About Kyle Roberts

(PhD) is Schilling Professor of Public Theology and Church and Economic Life at United Theological Seminary of the Twin Cities. Roberts has published Emerging Prophet: Kierkegaard and the Postmodern People of God (Cascade, 2013) and is currently co-authoring a theological commentary on the Gospel of Matthew (Eerdmans) and A Complicated Pregnancy: Was Jesus Really Born of a Virgin? (Fortress Press, Theology for the People)

Young Evangelicals and the “Nones”: Jumping Ship

I recently came across a fascinating graph in some research I was doing for a presentation on science and evangelical Christianity. The graph, which maps out Pew Research data on the decline of young evangelicals (ages 18-29) and the rise of the “nones” in that same age group. For anyone–possibly living underground–who might not know [Read More…]

Churching Alone

In his important 2001 work, Bowling Alone, sociologist Robert Putnam illuminated a significant, but detrimental, development in American culture: an disconnection of people from each other and a loss of “social capital” that resulted from our estrangement from other people–our solitude–in the midst of a busy, materialistic, pragmatic culture. The data he amassed showed that [Read More…]

Calling For Public Theology (A Brief Convocation Address)

Below is a brief convocation address I delivered recently at United Theological Seminary of the Twin Cities, which I am proud to call my new employer. I gave the address a few weeks ago, along with three other new faculty at UTS (Matthew Johnson, Thorsten Moritz, and Samuel Subramanian). It was a dynamic event, reflecting [Read More…]

Don’t Ask How to Grow Your Church

As an academic theologian, I don’t read a lot of church leadership books. So I was glad to join with Patheos folks in a discussion of Michael Foss’ Reviving the Congregation: Pastoral Leadership in a Changing Context. I wondered how an established, working pastor (St. Mark Lutheran Church in West Des Moines) deals with “changing [Read More…]

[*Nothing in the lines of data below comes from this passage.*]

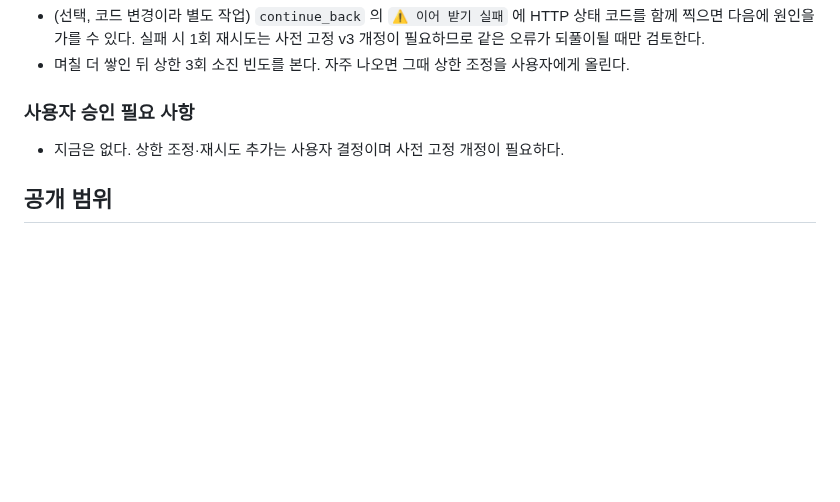
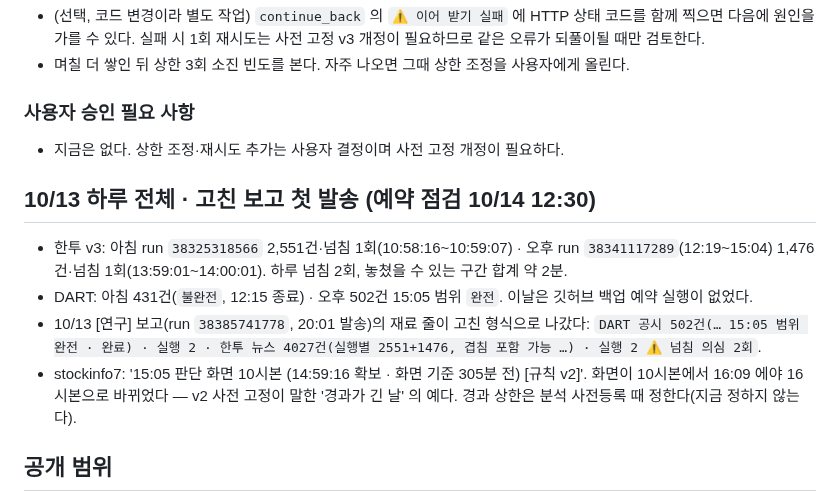
Before and after one commit to Hyeokgi/stock-omakase, a Markdown page: docs/collaboration/2026-10-08_Claude_재료층_DART수집개시_한투뉴스시험.md, the part around the change. Rendered like a GitHub page; blank space fills up the shorter version.

Commit message:
docs: 10/13 판정 PASS(새 연속 2/3) · 재료 하루 전체·고친 보고 첫 발송 확인
예약 점검 10/14 12:30. scanner 영수증 1개, 7개 기준 Y. 한투 v3 하루 넘침 2회
(약 2분). 10/13 [연구] 보고 재료 줄이 아침·오후 합산 형식으로 나갔다.
stockinfo7 판단 화면은 10시본(305분 전).

Co-Authored-By: Claude Opus 5.5 <noreply@anthropic.com>
Claude-Session: https://claude.ai/code/session_01JbYGQfg18mpvyWgJMqxvzq

```diff
--- a/docs/collaboration/2026-10-08_Claude_재료층_DART수집개시_한투뉴스시험.md
+++ b/docs/collaboration/2026-10-08_Claude_재료층_DART수집개시_한투뉴스시험.md
@@ -144,6 +144,14 @@ run `37648388334` (10/8 00:59 KST, 장외) · 기존 `KIS_APP_KEY/SECRET` · 토
 
 - 지금은 없다. 상한 조정·재시도 추가는 사용자 결정이며 사전 고정 개정이 필요하다.
 
+## 10/13 하루 전체 · 고친 보고 첫 발송 (예약 점검 10/14 12:30)
+
+- 한투 v3: 아침 run `38325318566` 2,551건·넘침 1회(10:58:16~10:59:07) · 오후 run `38341117289`(12:19~15:04) 1,476건·넘침 1회(13:59:01~14:00:01). 하루 넘침 2회, 놓쳤을 수 있는 구간 합계 약 2분.
+- DART: 아침 431건(`불완전`, 12:15 종료) · 오후 502건 15:05 범위 `완전`. 이날은 깃허브 백업 예약 실행이 없었다.
+- 10/13 [연구] 보고(run `38385741778`, 20:01 발송)의 재료 줄이 고친 형식으로 나갔다:
+  `DART 공시 502건(… 15:05 범위 완전 · 완료) · 실행 2 · 한투 뉴스 4027건(실행별 2551+1476, 겹침 포함 가능 …) · 실행 2 ⚠️ 넘침 의심 2회`.
+- stockinfo7: '15:05 판단 화면 10시본 (14:59:16 확보 · 화면 기준 305분 전) [규칙 v2]'. 화면이 10시본에서 16:09 에야 16시본으로 바뀌었다 — v2 사전 고정이 말한 '경과가 긴 날' 의 예다. 경과 상한은 분석 사전등록 때 정한다(지금 정하지 않는다).
+
 ## 공개 범위
 
 시험 로그에는 구조만 남겼다(제목·종목명·토큰 없음). 한투 자료는 본인 계좌 API 로 받은 것이므로 수집하더라도 비공개 보관만 한다.
```
Also changed, not shown: docs/collaboration/2026-10-09_Claude_스캐너수정묶음_지문변경.md (+1 -0 lines), docs/공동작업_허브.md (+2 -1 lines).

“Starved for Justice”: The Beatitudes, Ferguson, and Us

If you’re like me, you grew up hearing in Sunday School about the “poor in Spirit” in Matthew. These were the humble, the meek, the spiritually thirsty. And if you and I would just be humble and meek (and we can all do that, whether poor or rich, white or black, educated or uneducated), we [Read More…]

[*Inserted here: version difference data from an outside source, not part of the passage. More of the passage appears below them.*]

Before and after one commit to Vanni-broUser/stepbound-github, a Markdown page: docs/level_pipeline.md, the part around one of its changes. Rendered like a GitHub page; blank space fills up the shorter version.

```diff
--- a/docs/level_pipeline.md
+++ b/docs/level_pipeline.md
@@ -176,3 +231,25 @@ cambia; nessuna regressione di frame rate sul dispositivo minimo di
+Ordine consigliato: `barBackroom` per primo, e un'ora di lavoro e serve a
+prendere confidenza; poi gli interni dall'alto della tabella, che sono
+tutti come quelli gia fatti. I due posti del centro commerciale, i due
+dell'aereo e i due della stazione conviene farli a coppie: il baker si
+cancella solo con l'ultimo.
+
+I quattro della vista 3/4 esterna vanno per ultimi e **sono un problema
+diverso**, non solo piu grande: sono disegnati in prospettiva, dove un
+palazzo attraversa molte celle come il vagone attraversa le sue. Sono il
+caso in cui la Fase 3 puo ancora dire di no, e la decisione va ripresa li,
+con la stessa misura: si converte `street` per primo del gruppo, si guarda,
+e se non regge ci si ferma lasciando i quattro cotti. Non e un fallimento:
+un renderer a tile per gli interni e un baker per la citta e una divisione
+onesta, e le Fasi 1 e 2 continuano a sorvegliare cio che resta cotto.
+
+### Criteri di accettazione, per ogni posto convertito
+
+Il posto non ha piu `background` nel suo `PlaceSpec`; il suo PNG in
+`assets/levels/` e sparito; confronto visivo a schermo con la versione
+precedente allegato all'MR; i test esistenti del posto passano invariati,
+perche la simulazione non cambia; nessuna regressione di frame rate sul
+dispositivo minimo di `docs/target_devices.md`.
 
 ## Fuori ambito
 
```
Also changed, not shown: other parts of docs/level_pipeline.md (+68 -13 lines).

The Form of Christ: On “The Church for the World”

In the past several weeks I have been preparing for fall courses at United Seminary of the Twin Cities, one of which is a course called “Public Theology for Social Transformation.” I have been attempting this academic preparation while the world is ripping apart. Palestine/Israel, deadly persecution of Christians in Iraq and now the mind-boggling [Read More…]

The Ironic Relativism of Evangelical Fundamentalism

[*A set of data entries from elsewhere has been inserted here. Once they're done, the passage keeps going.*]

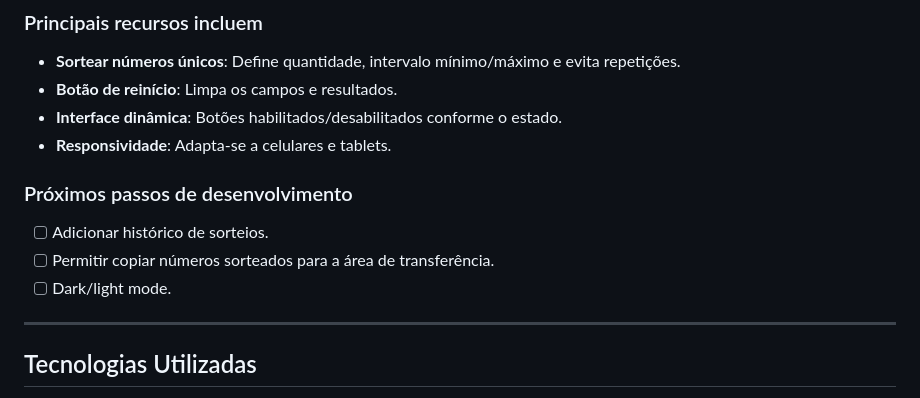
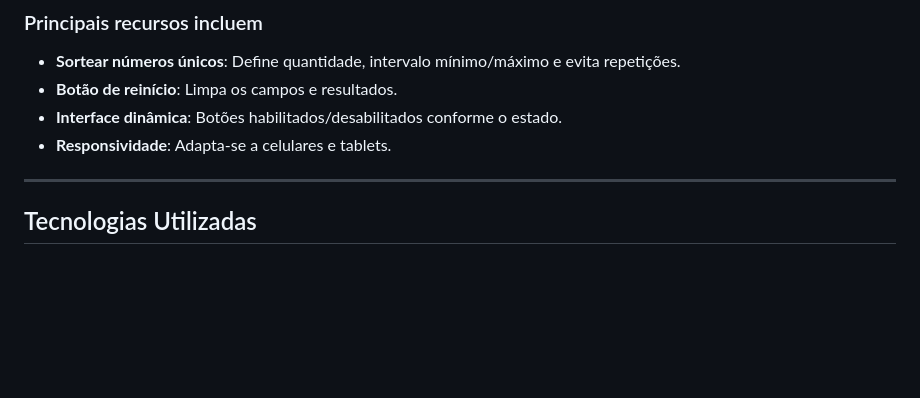
Before and after one commit to Melksedeque/sorteador-numeros, a Markdown page: README.md, the part around the change. Rendered like a GitHub page; blank space fills up the shorter version.

```diff
--- a/README.md
+++ b/README.md
@@ -40,12 +40,6 @@ Um projeto web interativo para sortear números aleatórios sem repetições, co
 - **Botão de reinício**: Limpa os campos e resultados.
 - **Interface dinâmica**: Botões habilitados/desabilitados conforme o estado.
 - **Responsividade**: Adapta-se a celulares e tablets.
-
-### Próximos passos de desenvolvimento
-
-- [ ] Adicionar histórico de sorteios.
-- [ ] Permitir copiar números sorteados para a área de transferência.
-- [ ] Dark/light mode.
 
 ---
 
```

Growing up evangelical, and being theologically trained in evangelical contexts, I heard a lot of scary warnings about the dangers of postmodernity: i.e., it is based in or leads to epistemological or moral relativism. Truth is not absolute! There is no normative standard for truth! Postmodernity will lead us down a path to nihilism and [Read More…]

Announcement: I’m Going to United Seminary

Big changes are happening in my professional life. I’ve recently resigned my position at Bethel Seminary because I have accepted a position at United Theological Seminary of the Twin Cities to be Associate Professor of Public and Missional Theology, beginning there this fall. This was a pretty recent and quite unexpected development for me, but [Read More…]

Gendercide isn’t a ‘Women’s Issue’ (it’s a Theological One)

Untold millions of women and girls around the globe are victims of physical and sexual violence. In the U.S. alone, over one million women suffer a physical assault by a partner. 25% of American women have been or will be victims of sexual assault. In many countries, structural and systemic violence against women results in [Read More…]

Why Churches Still Need Seminaries: A Complicated Case Study

Recently Tony Jones suggested that seminaries are “training people to repair phone booths.” Sadly, he has a point. Seminaries are struggling to find new students–and even to keep the ones they already have–because they are becoming increasingly disconnected from the realities of our complicated world. In the Integrative Seminar I’ve been teaching this semester, we’ve [Read More…]